▶ **WORK REQUIRED**:
Take every line containing "export" from the material and copy it.

Segment Start: RECORDED DATA

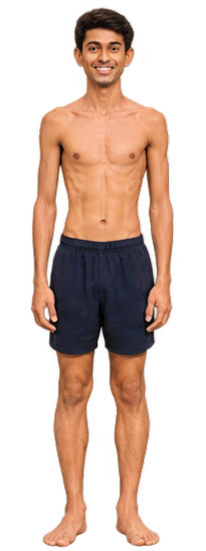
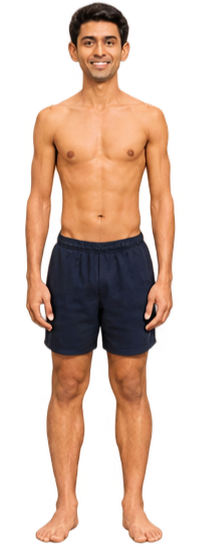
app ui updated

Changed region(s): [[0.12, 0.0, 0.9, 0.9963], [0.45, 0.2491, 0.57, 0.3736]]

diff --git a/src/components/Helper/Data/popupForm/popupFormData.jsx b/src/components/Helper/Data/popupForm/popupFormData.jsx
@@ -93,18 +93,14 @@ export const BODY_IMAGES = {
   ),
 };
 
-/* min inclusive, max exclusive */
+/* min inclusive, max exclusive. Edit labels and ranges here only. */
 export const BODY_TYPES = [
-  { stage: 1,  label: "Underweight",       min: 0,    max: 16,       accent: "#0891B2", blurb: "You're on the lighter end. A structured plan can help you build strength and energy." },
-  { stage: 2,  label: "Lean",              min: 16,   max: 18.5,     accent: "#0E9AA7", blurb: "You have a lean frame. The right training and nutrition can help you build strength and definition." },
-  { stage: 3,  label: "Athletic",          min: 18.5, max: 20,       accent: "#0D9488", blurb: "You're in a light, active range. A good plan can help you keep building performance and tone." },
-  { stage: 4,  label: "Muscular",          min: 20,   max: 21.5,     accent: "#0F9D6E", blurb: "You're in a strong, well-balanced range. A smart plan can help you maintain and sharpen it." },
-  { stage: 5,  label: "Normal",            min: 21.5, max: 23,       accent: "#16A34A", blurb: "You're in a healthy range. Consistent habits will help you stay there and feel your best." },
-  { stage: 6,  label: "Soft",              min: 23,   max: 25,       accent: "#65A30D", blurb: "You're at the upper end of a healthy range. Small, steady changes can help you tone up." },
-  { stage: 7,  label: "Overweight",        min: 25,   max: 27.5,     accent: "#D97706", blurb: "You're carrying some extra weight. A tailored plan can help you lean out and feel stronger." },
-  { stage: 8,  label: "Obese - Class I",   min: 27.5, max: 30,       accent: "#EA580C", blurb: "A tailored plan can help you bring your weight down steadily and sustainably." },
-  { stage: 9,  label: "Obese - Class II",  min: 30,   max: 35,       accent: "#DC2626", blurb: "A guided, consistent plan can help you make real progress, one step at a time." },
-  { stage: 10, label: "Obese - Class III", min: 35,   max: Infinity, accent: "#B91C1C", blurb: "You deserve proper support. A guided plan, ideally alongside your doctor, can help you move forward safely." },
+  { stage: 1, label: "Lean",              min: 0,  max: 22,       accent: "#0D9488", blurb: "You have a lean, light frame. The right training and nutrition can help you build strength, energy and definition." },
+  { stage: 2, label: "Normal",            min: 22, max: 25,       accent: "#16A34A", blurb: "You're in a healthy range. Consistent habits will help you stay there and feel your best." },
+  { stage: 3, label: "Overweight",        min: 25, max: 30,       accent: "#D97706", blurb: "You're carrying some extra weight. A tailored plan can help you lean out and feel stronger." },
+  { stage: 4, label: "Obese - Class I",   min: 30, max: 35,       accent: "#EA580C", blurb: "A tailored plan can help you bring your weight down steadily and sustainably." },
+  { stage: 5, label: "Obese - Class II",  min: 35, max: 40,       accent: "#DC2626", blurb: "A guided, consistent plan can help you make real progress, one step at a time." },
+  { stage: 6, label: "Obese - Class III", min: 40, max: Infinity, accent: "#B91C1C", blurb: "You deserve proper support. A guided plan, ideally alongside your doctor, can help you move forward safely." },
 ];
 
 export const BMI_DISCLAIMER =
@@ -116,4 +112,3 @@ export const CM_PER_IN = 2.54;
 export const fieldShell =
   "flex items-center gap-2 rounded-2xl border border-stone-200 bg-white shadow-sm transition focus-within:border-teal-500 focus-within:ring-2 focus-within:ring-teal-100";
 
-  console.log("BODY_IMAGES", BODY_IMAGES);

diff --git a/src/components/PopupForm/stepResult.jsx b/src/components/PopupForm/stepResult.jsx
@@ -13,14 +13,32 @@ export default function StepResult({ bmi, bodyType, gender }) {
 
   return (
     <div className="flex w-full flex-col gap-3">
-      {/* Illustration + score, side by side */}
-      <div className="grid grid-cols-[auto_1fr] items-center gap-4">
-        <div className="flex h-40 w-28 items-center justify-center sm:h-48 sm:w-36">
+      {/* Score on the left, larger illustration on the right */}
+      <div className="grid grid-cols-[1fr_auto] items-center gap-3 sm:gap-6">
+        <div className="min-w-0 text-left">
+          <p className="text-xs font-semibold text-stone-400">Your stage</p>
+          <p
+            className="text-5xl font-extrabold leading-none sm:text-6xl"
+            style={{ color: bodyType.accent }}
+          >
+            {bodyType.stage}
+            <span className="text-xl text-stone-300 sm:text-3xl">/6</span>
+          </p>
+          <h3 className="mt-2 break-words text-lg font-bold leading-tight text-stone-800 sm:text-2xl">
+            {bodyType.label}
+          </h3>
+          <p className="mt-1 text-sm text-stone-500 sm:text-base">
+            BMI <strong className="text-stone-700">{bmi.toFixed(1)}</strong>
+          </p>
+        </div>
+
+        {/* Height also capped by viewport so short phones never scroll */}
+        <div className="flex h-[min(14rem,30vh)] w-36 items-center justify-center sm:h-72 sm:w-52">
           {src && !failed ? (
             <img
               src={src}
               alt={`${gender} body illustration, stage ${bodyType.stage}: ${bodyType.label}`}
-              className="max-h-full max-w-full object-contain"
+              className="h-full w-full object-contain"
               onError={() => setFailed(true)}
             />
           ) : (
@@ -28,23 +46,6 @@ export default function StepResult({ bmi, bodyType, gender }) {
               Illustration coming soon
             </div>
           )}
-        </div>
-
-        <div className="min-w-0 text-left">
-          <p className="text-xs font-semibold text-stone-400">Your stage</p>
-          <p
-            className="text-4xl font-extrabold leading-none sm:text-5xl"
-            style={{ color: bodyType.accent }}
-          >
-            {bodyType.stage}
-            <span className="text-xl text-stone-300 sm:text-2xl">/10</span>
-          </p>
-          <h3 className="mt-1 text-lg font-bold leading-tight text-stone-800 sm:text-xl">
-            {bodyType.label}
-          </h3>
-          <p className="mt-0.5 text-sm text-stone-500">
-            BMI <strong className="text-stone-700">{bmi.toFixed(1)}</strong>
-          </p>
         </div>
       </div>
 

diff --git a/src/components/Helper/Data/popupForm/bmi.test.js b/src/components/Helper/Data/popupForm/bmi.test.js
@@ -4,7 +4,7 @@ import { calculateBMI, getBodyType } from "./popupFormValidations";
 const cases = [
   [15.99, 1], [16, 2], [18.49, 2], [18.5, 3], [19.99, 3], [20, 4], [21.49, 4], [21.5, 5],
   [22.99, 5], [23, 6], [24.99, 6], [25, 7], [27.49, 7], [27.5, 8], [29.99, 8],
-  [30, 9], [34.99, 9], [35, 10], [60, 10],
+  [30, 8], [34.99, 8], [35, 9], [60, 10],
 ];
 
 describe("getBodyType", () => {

Segment End: RECORDED DATA
Segment Start: RECORDED DATA

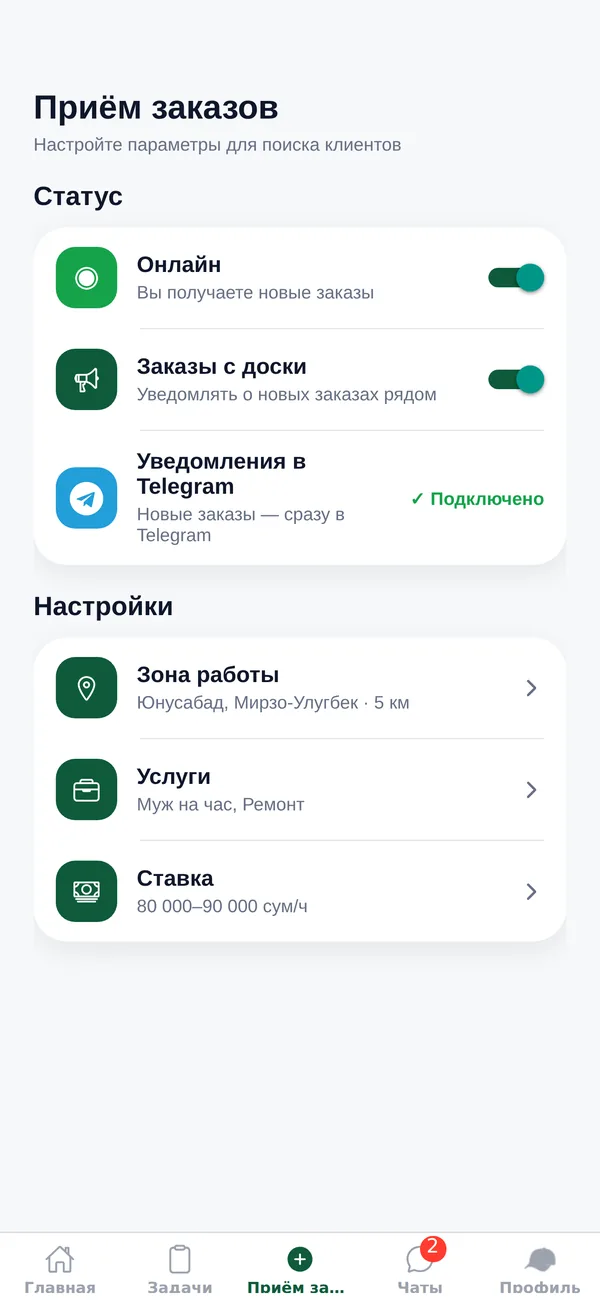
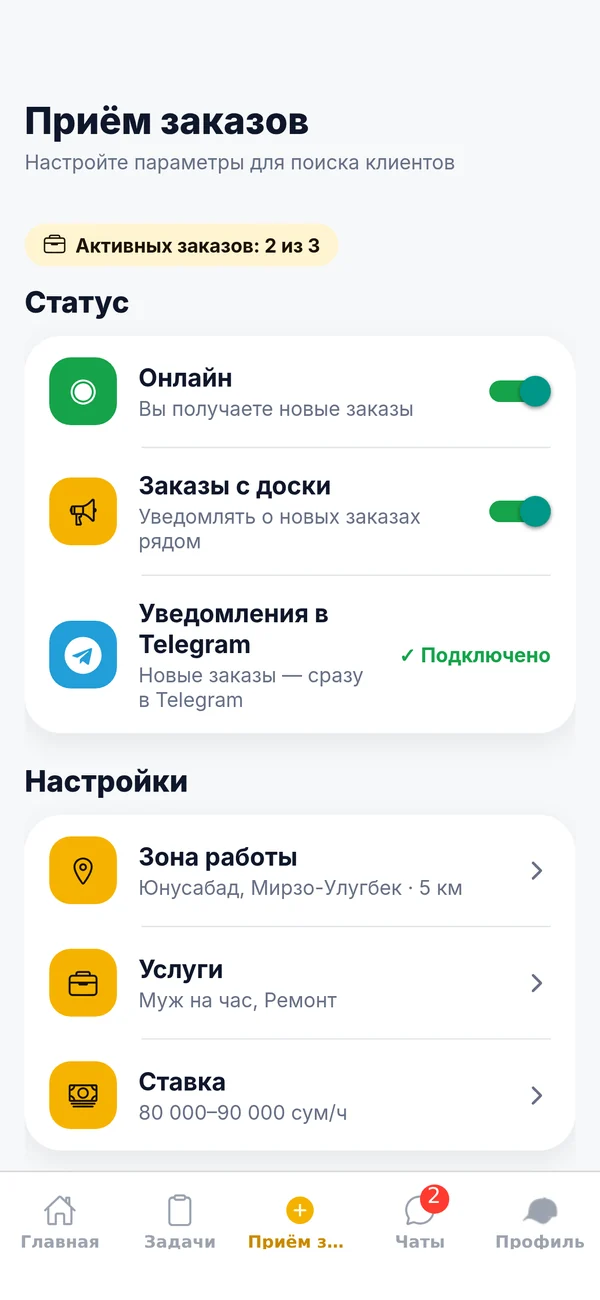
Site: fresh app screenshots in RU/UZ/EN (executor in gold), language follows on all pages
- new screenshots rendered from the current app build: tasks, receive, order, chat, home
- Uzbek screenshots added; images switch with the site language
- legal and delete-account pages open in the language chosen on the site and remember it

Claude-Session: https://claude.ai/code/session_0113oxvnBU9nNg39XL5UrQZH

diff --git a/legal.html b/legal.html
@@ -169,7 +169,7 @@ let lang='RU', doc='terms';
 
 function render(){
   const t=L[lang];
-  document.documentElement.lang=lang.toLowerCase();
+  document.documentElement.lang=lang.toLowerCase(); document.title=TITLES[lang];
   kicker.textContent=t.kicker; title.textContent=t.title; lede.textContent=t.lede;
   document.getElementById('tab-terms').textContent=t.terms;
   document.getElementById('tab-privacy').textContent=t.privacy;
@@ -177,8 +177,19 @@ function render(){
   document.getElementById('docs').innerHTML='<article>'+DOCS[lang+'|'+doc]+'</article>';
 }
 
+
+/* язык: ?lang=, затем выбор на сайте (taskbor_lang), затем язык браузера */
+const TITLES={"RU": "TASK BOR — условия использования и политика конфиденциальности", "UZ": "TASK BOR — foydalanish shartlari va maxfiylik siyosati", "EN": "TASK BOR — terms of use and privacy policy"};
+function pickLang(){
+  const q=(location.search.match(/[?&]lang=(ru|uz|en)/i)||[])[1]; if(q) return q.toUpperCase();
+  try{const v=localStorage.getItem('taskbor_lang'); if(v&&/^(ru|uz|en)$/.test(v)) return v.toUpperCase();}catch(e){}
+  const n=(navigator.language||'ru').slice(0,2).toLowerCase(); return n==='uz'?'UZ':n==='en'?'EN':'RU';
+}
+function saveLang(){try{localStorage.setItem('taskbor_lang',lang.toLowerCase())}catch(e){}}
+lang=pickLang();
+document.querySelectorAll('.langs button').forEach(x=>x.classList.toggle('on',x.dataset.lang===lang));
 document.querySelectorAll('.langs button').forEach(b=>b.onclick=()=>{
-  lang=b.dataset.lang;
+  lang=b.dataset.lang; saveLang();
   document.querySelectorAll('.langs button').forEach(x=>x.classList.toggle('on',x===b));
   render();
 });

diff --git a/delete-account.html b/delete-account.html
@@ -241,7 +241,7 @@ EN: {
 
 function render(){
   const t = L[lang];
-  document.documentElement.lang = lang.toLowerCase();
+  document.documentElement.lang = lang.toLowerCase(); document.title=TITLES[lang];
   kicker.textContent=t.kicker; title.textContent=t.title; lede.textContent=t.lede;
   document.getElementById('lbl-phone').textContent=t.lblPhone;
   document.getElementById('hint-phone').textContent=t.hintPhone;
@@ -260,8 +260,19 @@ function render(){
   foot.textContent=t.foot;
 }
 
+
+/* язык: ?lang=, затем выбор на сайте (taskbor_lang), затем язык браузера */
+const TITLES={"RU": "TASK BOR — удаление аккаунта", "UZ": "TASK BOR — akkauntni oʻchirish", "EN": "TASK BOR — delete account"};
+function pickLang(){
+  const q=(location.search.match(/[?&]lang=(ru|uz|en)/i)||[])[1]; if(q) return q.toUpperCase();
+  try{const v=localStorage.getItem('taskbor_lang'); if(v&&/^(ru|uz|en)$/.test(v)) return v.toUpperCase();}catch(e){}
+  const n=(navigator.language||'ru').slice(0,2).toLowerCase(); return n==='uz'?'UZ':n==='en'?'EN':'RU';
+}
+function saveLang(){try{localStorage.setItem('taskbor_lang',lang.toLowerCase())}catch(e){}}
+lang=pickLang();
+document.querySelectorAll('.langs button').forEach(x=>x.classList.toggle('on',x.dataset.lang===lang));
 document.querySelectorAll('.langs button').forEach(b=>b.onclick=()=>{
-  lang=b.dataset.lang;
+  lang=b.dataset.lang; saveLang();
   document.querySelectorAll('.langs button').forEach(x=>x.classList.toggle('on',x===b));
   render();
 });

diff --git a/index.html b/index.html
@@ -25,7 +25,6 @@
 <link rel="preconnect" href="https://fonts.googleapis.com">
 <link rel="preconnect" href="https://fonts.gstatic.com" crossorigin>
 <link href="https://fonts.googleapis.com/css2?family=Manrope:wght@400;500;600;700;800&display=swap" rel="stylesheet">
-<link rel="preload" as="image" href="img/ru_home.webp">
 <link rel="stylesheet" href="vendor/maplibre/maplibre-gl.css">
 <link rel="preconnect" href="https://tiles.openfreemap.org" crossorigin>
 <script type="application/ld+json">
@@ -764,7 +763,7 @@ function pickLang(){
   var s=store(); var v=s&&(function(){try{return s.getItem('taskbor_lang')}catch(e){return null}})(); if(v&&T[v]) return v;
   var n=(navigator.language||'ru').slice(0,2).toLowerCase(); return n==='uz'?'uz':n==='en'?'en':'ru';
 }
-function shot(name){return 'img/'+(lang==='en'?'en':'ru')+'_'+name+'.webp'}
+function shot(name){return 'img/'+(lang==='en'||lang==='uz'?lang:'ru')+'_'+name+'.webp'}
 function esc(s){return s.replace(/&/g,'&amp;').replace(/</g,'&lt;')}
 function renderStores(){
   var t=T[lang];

Segment End: RECORDED DATA

▶ **EXERCISE SOLUTION**:
@@ -93,18 +93,14 @@ export const BODY_IMAGES = {
 export const BODY_TYPES = [
 export const BMI_DISCLAIMER =
@@ -116,4 +112,3 @@ export const CM_PER_IN = 2.54;
 export const fieldShell =
@@ -13,14 +13,32 @@ export default function StepResult({ bmi, bodyType, gender }) {
@@ -28,23 +46,6 @@ export default function StepResult({ bmi, bodyType, gender }) {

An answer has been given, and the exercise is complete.